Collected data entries
::::::::

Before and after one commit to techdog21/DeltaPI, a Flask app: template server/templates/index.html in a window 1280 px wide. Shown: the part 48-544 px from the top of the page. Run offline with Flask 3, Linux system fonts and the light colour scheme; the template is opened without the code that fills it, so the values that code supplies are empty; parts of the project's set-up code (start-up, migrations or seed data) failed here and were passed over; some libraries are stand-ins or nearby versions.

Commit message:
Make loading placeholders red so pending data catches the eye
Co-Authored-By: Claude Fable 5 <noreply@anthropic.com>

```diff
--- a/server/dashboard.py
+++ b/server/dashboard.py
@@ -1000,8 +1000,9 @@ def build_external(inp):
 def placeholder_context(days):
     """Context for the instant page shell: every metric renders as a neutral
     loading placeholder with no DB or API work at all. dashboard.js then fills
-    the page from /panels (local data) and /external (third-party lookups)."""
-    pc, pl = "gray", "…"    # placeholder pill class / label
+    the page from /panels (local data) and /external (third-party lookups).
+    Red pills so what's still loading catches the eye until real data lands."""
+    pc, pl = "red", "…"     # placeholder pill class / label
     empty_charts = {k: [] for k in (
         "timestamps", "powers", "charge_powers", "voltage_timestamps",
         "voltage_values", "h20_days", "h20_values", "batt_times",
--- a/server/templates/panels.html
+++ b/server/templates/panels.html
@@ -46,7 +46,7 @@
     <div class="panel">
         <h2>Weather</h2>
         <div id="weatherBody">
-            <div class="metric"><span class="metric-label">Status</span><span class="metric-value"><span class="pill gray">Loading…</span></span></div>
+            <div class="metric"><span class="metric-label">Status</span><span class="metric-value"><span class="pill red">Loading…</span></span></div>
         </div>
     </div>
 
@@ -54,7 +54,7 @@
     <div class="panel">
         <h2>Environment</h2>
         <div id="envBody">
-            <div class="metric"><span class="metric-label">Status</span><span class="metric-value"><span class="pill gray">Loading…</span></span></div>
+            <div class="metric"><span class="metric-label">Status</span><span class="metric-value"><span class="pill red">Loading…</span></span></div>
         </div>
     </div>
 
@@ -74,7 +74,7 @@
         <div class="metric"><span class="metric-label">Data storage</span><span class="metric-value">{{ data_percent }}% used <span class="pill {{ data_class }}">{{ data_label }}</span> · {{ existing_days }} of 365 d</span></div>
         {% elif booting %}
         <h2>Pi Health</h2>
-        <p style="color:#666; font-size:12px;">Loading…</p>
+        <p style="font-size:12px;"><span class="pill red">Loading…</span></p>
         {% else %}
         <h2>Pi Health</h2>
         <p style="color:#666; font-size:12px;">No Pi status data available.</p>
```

::::::::

Repeat every entry exactly as written above.

→ RESPONSE BELOW:
Before and after one commit to techdog21/DeltaPI, a Flask app: template server/templates/index.html in a window 1280 px wide. Shown: the part 48-544 px from the top of the page. Run offline with Flask 3, Linux system fonts and the light colour scheme; the template is opened without the code that fills it, so the values that code supplies are empty; parts of the project's set-up code (start-up, migrations or seed data) failed here and were passed over; some libraries are stand-ins or nearby versions.

Commit message:
Make loading placeholders red so pending data catches the eye
Co-Authored-By: Claude Fable 5 <noreply@anthropic.com>

```diff
--- a/server/dashboard.py
+++ b/server/dashboard.py
@@ -1000,8 +1000,9 @@ def build_external(inp):
 def placeholder_context(days):
     """Context for the instant page shell: every metric renders as a neutral
     loading placeholder with no DB or API work at all. dashboard.js then fills
-    the page from /panels (local data) and /external (third-party lookups)."""
-    pc, pl = "gray", "…"    # placeholder pill class / label
+    the page from /panels (local data) and /external (third-party lookups).
+    Red pills so what's still loading catches the eye until real data lands."""
+    pc, pl = "red", "…"     # placeholder pill class / label
     empty_charts = {k: [] for k in (
         "timestamps", "powers", "charge_powers", "voltage_timestamps",
         "voltage_values", "h20_days", "h20_values", "batt_times",
--- a/server/templates/panels.html
+++ b/server/templates/panels.html
@@ -46,7 +46,7 @@
     <div class="panel">
         <h2>Weather</h2>
         <div id="weatherBody">
-            <div class="metric"><span class="metric-label">Status</span><span class="metric-value"><span class="pill gray">Loading…</span></span></div>
+            <div class="metric"><span class="metric-label">Status</span><span class="metric-value"><span class="pill red">Loading…</span></span></div>
         </div>
     </div>
 
@@ -54,7 +54,7 @@
     <div class="panel">
         <h2>Environment</h2>
         <div id="envBody">
-            <div class="metric"><span class="metric-label">Status</span><span class="metric-value"><span class="pill gray">Loading…</span></span></div>
+            <div class="metric"><span class="metric-label">Status</span><span class="metric-value"><span class="pill red">Loading…</span></span></div>
         </div>
     </div>
 
@@ -74,7 +74,7 @@
         <div class="metric"><span class="metric-label">Data storage</span><span class="metric-value">{{ data_percent }}% used <span class="pill {{ data_class }}">{{ data_label }}</span> · {{ existing_days }} of 365 d</span></div>
         {% elif booting %}
         <h2>Pi Health</h2>
-        <p style="color:#666; font-size:12px;">Loading…</p>
+        <p style="font-size:12px;"><span class="pill red">Loading…</span></p>
         {% else %}
         <h2>Pi Health</h2>
         <p style="color:#666; font-size:12px;">No Pi status data available.</p>
```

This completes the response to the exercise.